  • gaia/showcase-apps: This is a container for multiple showcase apps, for example a 3D Crystal Skull to show off WebGL performance on the device.
  • gaia/test-apps: This directory is a repository for simple tests, designed to test simple B2G features.
  • gaia/external-apps: This directory contains more tests.
  • There may be oters too, depending on the version of Gaia you have cloned.

Note: If you are building B2G rather than Gaia, the paths will of course have B2G/ on the front, e.g. B2G/gaia/apps and B2G/gaia/external-apps.

If you want to omit some of these apps from your build of Gaia/B2G, you can do this in a few different ways:

  1. The "brute force" method is to simply delete the apps you don't want to be present at build time, before building.

  2. The more refined method is to edit the gaia/build/config/apps-*.list files to include the paths to the apps you want to include at build time. For example, gaia/build/config/apps-production.list looks something like this:


    But you could also include specific apps rather than just picking them all, for example:


    The mechanism for choosing which apps-*.list file is used during the build to determine the available apps is contained inside gaia/Makefile:

    ifeq ($(MAKECMDGOALS), demo)
    else ifeq ($(MAKECMDGOALS), dogfood)
    else ifeq ($(MAKECMDGOALS), production)
    ifeq ($(PRODUCTION), 1)
    ifeq ($(DOGFOOD), 1)
    ifndef GAIA_APP_CONFIG

    Initially, the GAIA_APP_TARGET variable is set to engineering, so by default building gaia from source will use app-engineering.list (which includes all the tests, demos, etc.):


    To specify usage of a different apps list you specify different options when running the make command. To build with apps-production.list, for example, you'd use

    PRODUCTION=1 make
    • If you specifically build with DEMO=1 specified, then it will use apps-demo.list.
    • If you specifically build with DOGFOOD=1 specified, then it will use apps-dogfood.list.
    • You can completely override the decision by using GAIA_APP_CONFIG and providing your own apps-*.list file.

    gaia/Android.mk contains these lines:

    ifneq ($(filter user userdebug, $(TARGET_BUILD_VARIANT)),)
    B2G_SYSTEM_APPS := 1

    When you build, if VARIANT=user or VARIANT=userdebug are set (these wind up getting reflected in the TARGET_BUILD_VARIANT variable), PRODUCTION=1 is automatically set when building gaia.

  3. The third, and most refined (but most complex) method is to use customizations.
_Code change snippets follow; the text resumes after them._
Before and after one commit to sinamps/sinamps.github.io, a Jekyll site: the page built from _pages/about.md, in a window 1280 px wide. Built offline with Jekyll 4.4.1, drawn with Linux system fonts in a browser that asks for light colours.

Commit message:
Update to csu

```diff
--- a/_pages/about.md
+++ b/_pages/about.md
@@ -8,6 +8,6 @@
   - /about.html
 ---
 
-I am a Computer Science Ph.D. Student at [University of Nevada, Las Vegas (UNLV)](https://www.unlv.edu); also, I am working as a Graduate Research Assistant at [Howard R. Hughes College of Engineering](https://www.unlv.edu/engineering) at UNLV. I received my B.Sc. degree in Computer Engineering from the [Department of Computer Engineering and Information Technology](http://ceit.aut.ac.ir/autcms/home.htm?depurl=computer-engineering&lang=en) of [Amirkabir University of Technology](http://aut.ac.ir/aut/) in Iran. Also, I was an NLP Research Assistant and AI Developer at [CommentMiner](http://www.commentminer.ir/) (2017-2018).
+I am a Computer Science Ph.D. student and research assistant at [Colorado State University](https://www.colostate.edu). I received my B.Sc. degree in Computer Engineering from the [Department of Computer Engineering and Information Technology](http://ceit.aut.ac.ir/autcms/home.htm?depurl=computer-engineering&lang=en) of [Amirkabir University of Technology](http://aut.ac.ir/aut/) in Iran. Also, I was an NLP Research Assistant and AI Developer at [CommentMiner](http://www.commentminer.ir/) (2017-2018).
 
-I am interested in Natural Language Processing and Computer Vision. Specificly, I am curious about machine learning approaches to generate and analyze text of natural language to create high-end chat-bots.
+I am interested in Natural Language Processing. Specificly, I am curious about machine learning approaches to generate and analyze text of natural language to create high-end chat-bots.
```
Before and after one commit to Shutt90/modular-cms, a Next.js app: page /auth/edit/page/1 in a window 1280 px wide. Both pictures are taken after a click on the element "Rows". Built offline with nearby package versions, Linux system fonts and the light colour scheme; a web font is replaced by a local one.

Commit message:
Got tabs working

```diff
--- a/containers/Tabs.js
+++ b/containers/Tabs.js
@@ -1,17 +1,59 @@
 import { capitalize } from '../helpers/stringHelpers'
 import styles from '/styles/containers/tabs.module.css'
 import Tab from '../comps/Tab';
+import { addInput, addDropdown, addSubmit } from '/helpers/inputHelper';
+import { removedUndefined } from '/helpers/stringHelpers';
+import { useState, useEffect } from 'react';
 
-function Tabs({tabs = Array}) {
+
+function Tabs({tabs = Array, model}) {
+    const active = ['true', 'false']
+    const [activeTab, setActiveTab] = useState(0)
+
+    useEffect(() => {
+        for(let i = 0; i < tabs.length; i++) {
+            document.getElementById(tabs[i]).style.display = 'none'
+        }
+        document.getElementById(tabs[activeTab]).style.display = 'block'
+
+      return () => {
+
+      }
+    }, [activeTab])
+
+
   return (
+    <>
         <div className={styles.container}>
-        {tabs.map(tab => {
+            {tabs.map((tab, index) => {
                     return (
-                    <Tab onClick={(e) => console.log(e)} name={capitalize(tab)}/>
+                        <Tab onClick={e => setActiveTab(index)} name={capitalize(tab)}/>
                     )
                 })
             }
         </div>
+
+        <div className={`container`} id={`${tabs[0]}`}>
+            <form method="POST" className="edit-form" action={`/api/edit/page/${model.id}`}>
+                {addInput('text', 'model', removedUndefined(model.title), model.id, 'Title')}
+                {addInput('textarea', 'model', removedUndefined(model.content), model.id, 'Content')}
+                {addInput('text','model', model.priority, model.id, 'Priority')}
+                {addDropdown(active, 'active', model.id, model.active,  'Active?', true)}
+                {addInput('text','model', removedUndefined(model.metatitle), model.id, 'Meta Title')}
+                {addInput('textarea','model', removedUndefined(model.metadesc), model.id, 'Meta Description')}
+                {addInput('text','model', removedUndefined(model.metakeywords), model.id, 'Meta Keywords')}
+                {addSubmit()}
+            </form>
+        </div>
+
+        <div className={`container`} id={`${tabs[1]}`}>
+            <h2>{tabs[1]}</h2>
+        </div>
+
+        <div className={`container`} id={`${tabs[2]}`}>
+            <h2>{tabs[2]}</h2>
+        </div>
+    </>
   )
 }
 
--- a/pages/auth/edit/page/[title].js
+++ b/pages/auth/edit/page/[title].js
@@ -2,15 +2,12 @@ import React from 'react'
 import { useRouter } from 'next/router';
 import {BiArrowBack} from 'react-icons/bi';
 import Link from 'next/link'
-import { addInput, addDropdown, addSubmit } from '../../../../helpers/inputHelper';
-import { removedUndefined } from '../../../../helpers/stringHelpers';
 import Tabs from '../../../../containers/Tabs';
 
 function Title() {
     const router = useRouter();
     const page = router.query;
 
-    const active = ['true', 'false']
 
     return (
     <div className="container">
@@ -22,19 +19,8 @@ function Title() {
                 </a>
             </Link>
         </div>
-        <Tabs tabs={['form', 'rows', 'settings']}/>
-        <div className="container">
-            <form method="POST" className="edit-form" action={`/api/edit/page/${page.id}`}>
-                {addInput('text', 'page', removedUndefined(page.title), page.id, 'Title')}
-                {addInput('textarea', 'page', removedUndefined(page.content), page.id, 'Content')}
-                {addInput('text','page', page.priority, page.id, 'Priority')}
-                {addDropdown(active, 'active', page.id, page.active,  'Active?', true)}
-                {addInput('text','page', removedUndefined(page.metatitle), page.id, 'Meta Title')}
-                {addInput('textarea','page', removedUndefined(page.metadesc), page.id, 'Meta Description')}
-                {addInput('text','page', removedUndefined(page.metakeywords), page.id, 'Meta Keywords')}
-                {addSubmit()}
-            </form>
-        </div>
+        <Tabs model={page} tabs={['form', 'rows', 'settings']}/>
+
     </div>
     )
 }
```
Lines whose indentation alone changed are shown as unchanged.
These allow you to specify build-time customization instructions in separate difrectories, without modifying the core Gaia repo. You can include your own customizations in distinct directories, or use the preexisting directories that come with the source.

    For example, the basic Firefox tablet customized app list is defined in apps.list under the distribution_tablet folder (gaia/distribution_tablet). These customizations can be applied at build time using options like this:

    GAIA_DISTRIBUTION_DIR=distribution_tablet make

    Note: Customizations is its own separate topic entirely. To learn more about it, read Market Customizations.

    Note: If you want to include custom external apps as part of your Gaia build, you need to build them in a specific way, and then place them into the gaia/external-apps/ folder. Read Building Prebundled web apps to find out how.

Important: If you are a device vendor creating a custom B2G/Gaia build for distribution, you need to satisfy certain criteria before you are allowed to include the Firefox Marketplace app on your phones/tablets/etc. Contact Mozilla for more details.

Contacting the Team

Document Tags and Contributors

Contributors to this page: Sheppy
Last updated by: Sheppy,